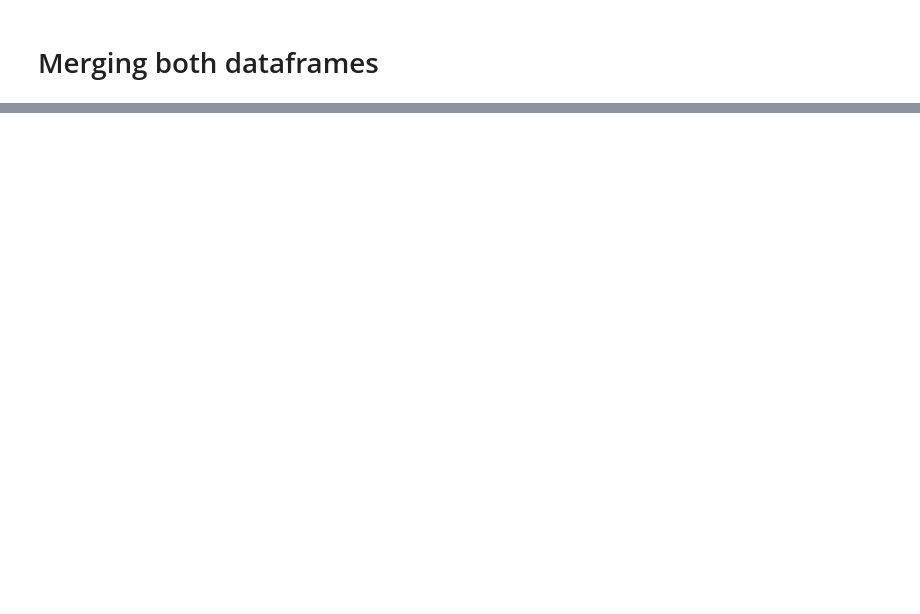
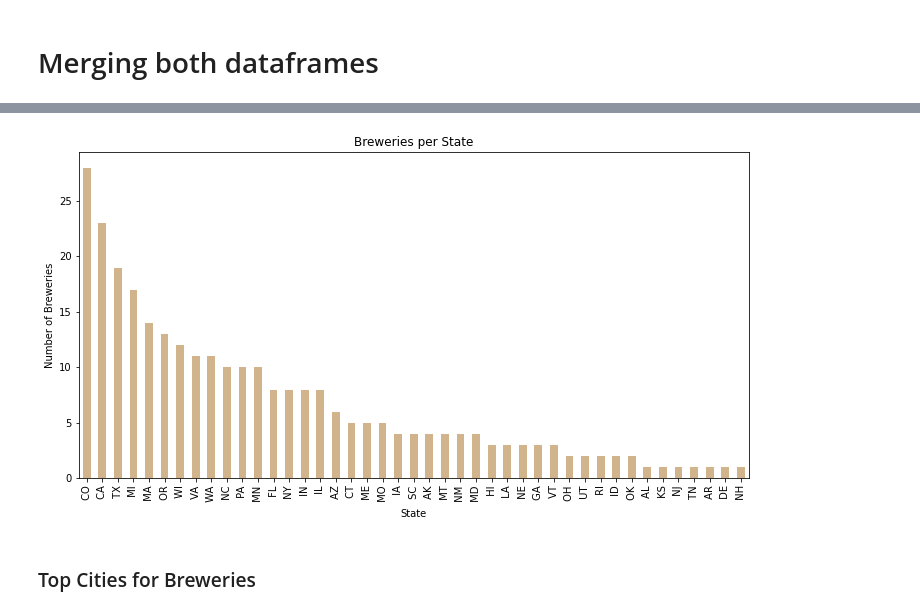
Before and after one commit to a-prospero/strange_brew, a Jupyter notebook: breweries_data.ipynb, the cells around one changed output, grey strips where cells are left out. Drawn from its saved outputs; the diff is of its cells as text; code cells hidden in the pictures; blank space fills up the shorter version.

Commit message:
bar plots

```diff
--- a/breweries_data.ipynb
+++ b/breweries_data.ipynb
@@ -162,0 +128,8 @@ KeyError: "None of ['Name'] are in the columns"
+# %%
+#drop duplicates
+# merge_df = merge_df.drop_duplicates()
+merge_df = merge_df[['Name', 'City_x', 'State_x']]
+#Rename the remaining columns
+# merge_df = merge_df[["name", "city", "province"]]
+merge_df = merge_df.rename(columns={"Name":"Name", "City_x": "City", "State_x":"State"})
+merge_df
@@ -162,0 +150,3 @@ KeyError: "None of ['Name'] are in the columns"
+# %%
+merge_df = merge_df.drop_duplicates()
+merge_df
@@ -162,0 +167,3 @@ KeyError: "None of ['Name'] are in the columns"
+# %%
+merge_df = merge_df.sort_values(by=['Name'])
+merge_df
@@ -162,0 +190,4 @@ KeyError: "None of ['Name'] are in the columns"
+# %%
+# The value_counts method counts unique values in a column
+merge_df = merge_df["State"].value_counts()
+merge_df
@@ -162,0 +212,16 @@ KeyError: "None of ['Name'] are in the columns"
+# %%
+# Create a bar chart based off of the group series from before
+brew_count = merge_df.plot(kind='bar', title="Breweries per State", color='tan', figsize=(12,6))
+
+# Set the xlabel and ylabel using class methods
+brew_count.set_xlabel("State")
+brew_count.set_ylabel("Number of Breweries")
+
+
+# plt.show()
+# plt.tight_layout()
+plt.ioff()
+# %% [output]
+[figure, added]
+# %% [markdown]
+### Top Cities for Breweries
```
Also changed, not shown: parts of 11 cells of this notebook, 2 other files.
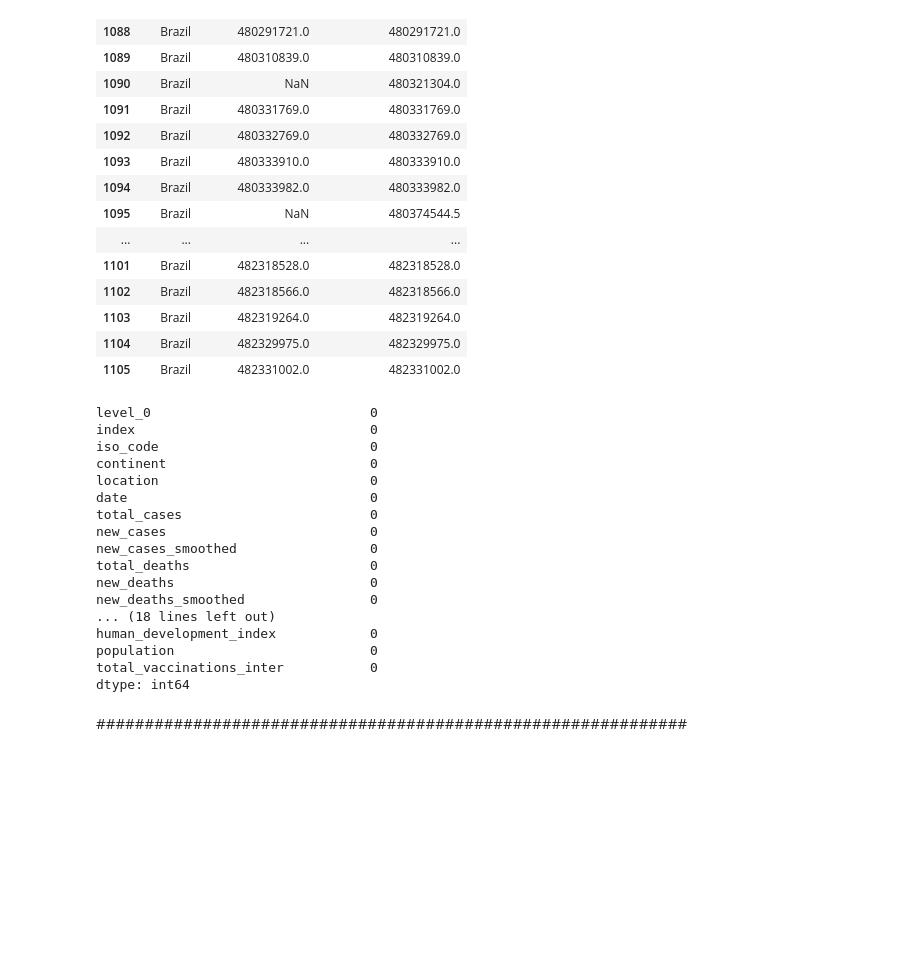
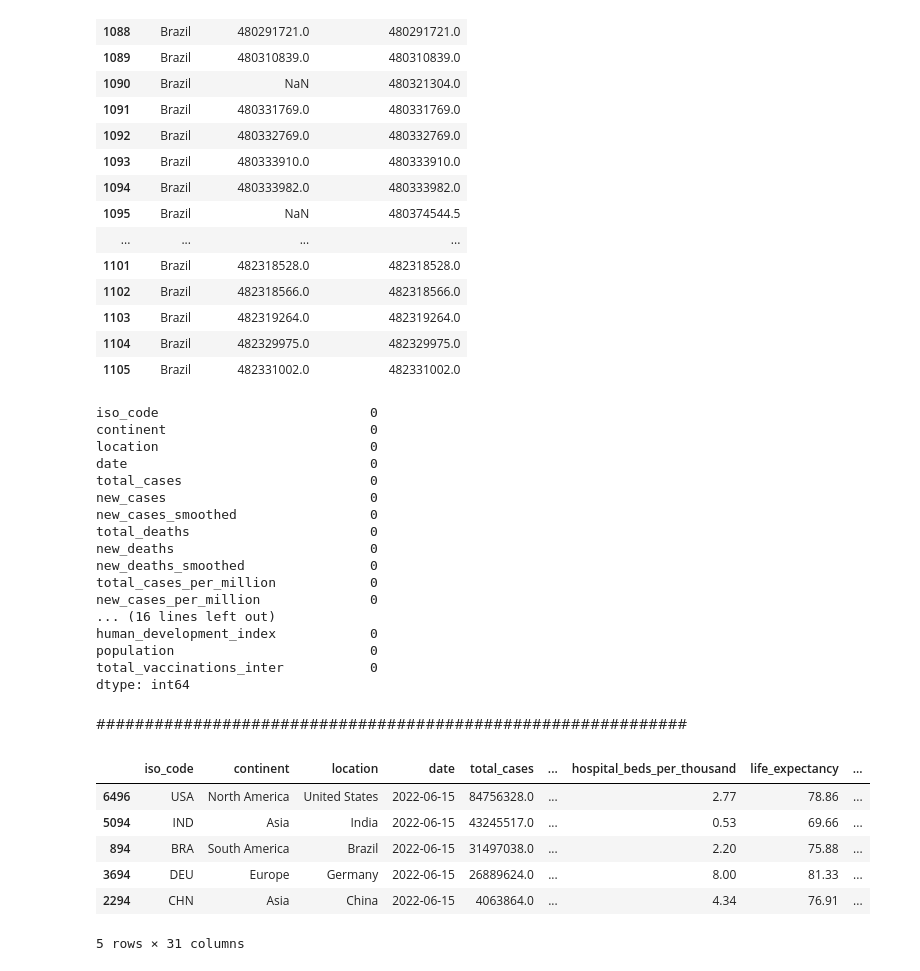
Before and after one commit to awildt01/Covid19-Datenvisualisierung, a Jupyter notebook: Analyse_und_Visualization_covid19.ipynb, the cells around one changed output. Drawn from its saved outputs; the diff is of its cells as text; code cells hidden in the pictures; blank space fills up the shorter version.

```diff
--- a/Analyse_und_Visualization_covid19.ipynb
+++ b/Analyse_und_Visualization_covid19.ipynb
@@ -797,9 +796,8 @@ df_clean[['location','total_vaccinations','total_vaccinations_inter']].iloc[1009
 | 1104 | Brazil | 482329975.0 | 482329975.0 |
 | 1105 | Brazil | 482331002.0 | 482331002.0 |
 # %%
-# apagando a coluna 'total_vaccinations'
-df_clean.drop(columns=['total_vaccinations'],axis =1,inplace=True)
-
+# apagando as colunas 'total_vaccinations','index','level_0','iso_code'
+df_clean.drop(columns=['total_vaccinations','index','level_0'],axis =1,inplace=True)
 
 # df_brazil = df_brazil.reset_index(drop=True)
 # df_india = df_india.reset_index(drop=True)
@@ -807,10 +805,9 @@ df_clean.drop(columns=['total_vaccinations'],axis =1,inplace=True)
 # df_germany = df_germany.reset_index(drop=True)
 # df_United_States = df_United_States.reset_index(drop=True)
 
+# verificando dados ausentes
 df_clean.isnull().sum()
 # %% [output]
-level_0                            0
-index                              0
 iso_code                           0
 continent                          0
 location                           0
@@ -821,10 +818,22 @@ new_cases_smoothed                 0
 total_deaths                       0
 new_deaths                         0
 new_deaths_smoothed                0
-... (18 lines left out)
+total_cases_per_million            0
+new_cases_per_million              0
+... (16 lines left out)
 human_development_index            0
 population                         0
 total_vaccinations_inter           0
 dtype: int64
 # %% [markdown]
 #############################################################
+# %%
+df_clean.loc[df_clean.date == '2022-06-15'].sort_values(by="total_cases", ascending=False).head(10)
+# %% [output]
+|  | iso_code | continent | location | date | total_cases | ... | hospital_beds_per_thousand | life_expectancy | ... |
+| 6496 | USA | North America | United States | 2022-06-15 | 84756328.0 | ... | 2.77 | 78.86 | ... |
+| 5094 | IND | Asia | India | 2022-06-15 | 43245517.0 | ... | 0.53 | 69.66 | ... |
+| 894 | BRA | South America | Brazil | 2022-06-15 | 31497038.0 | ... | 2.20 | 75.88 | ... |
+| 3694 | DEU | Europe | Germany | 2022-06-15 | 26889624.0 | ... | 8.00 | 81.33 | ... |
+| 2294 | CHN | Asia | China | 2022-06-15 | 4063864.0 | ... | 4.34 | 76.91 | ... |
+5 rows × 31 columns
```
Also changed, not shown: parts of 2 cells of this notebook.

————————

WHAT THE TASK REQUIRES: The answer must be the full listing retyped exactly, with no pictures in it.

EXERCISE OUTPUT:
Before and after one commit to a-prospero/strange_brew, a Jupyter notebook: breweries_data.ipynb, the cells around one changed output, grey strips where cells are left out. Drawn from its saved outputs; the diff is of its cells as text; code cells hidden in the pictures; blank space fills up the shorter version.

Commit message:
bar plots

```diff
--- a/breweries_data.ipynb
+++ b/breweries_data.ipynb
@@ -162,0 +128,8 @@ KeyError: "None of ['Name'] are in the columns"
+# %%
+#drop duplicates
+# merge_df = merge_df.drop_duplicates()
+merge_df = merge_df[['Name', 'City_x', 'State_x']]
+#Rename the remaining columns
+# merge_df = merge_df[["name", "city", "province"]]
+merge_df = merge_df.rename(columns={"Name":"Name", "City_x": "City", "State_x":"State"})
+merge_df
@@ -162,0 +150,3 @@ KeyError: "None of ['Name'] are in the columns"
+# %%
+merge_df = merge_df.drop_duplicates()
+merge_df
@@ -162,0 +167,3 @@ KeyError: "None of ['Name'] are in the columns"
+# %%
+merge_df = merge_df.sort_values(by=['Name'])
+merge_df
@@ -162,0 +190,4 @@ KeyError: "None of ['Name'] are in the columns"
+# %%
+# The value_counts method counts unique values in a column
+merge_df = merge_df["State"].value_counts()
+merge_df
@@ -162,0 +212,16 @@ KeyError: "None of ['Name'] are in the columns"
+# %%
+# Create a bar chart based off of the group series from before
+brew_count = merge_df.plot(kind='bar', title="Breweries per State", color='tan', figsize=(12,6))
+
+# Set the xlabel and ylabel using class methods
+brew_count.set_xlabel("State")
+brew_count.set_ylabel("Number of Breweries")
+
+
+# plt.show()
+# plt.tight_layout()
+plt.ioff()
+# %% [output]
+[figure, added]
+# %% [markdown]
+### Top Cities for Breweries
```
Also changed, not shown: parts of 11 cells of this notebook, 2 other files.
Before and after one commit to awildt01/Covid19-Datenvisualisierung, a Jupyter notebook: Analyse_und_Visualization_covid19.ipynb, the cells around one changed output. Drawn from its saved outputs; the diff is of its cells as text; code cells hidden in the pictures; blank space fills up the shorter version.

```diff
--- a/Analyse_und_Visualization_covid19.ipynb
+++ b/Analyse_und_Visualization_covid19.ipynb
@@ -797,9 +796,8 @@ df_clean[['location','total_vaccinations','total_vaccinations_inter']].iloc[1009
 | 1104 | Brazil | 482329975.0 | 482329975.0 |
 | 1105 | Brazil | 482331002.0 | 482331002.0 |
 # %%
-# apagando a coluna 'total_vaccinations'
-df_clean.drop(columns=['total_vaccinations'],axis =1,inplace=True)
-
+# apagando as colunas 'total_vaccinations','index','level_0','iso_code'
+df_clean.drop(columns=['total_vaccinations','index','level_0'],axis =1,inplace=True)
 
 # df_brazil = df_brazil.reset_index(drop=True)
 # df_india = df_india.reset_index(drop=True)
@@ -807,10 +805,9 @@ df_clean.drop(columns=['total_vaccinations'],axis =1,inplace=True)
 # df_germany = df_germany.reset_index(drop=True)
 # df_United_States = df_United_States.reset_index(drop=True)
 
+# verificando dados ausentes
 df_clean.isnull().sum()
 # %% [output]
-level_0                            0
-index                              0
 iso_code                           0
 continent                          0
 location                           0
@@ -821,10 +818,22 @@ new_cases_smoothed                 0
 total_deaths                       0
 new_deaths                         0
 new_deaths_smoothed                0
-... (18 lines left out)
+total_cases_per_million            0
+new_cases_per_million              0
+... (16 lines left out)
 human_development_index            0
 population                         0
 total_vaccinations_inter           0
 dtype: int64
 # %% [markdown]
 #############################################################
+# %%
+df_clean.loc[df_clean.date == '2022-06-15'].sort_values(by="total_cases", ascending=False).head(10)
+# %% [output]
+|  | iso_code | continent | location | date | total_cases | ... | hospital_beds_per_thousand | life_expectancy | ... |
+| 6496 | USA | North America | United States | 2022-06-15 | 84756328.0 | ... | 2.77 | 78.86 | ... |
+| 5094 | IND | Asia | India | 2022-06-15 | 43245517.0 | ... | 0.53 | 69.66 | ... |
+| 894 | BRA | South America | Brazil | 2022-06-15 | 31497038.0 | ... | 2.20 | 75.88 | ... |
+| 3694 | DEU | Europe | Germany | 2022-06-15 | 26889624.0 | ... | 8.00 | 81.33 | ... |
+| 2294 | CHN | Asia | China | 2022-06-15 | 4063864.0 | ... | 4.34 | 76.91 | ... |
+5 rows × 31 columns
```
Also changed, not shown: parts of 2 cells of this notebook.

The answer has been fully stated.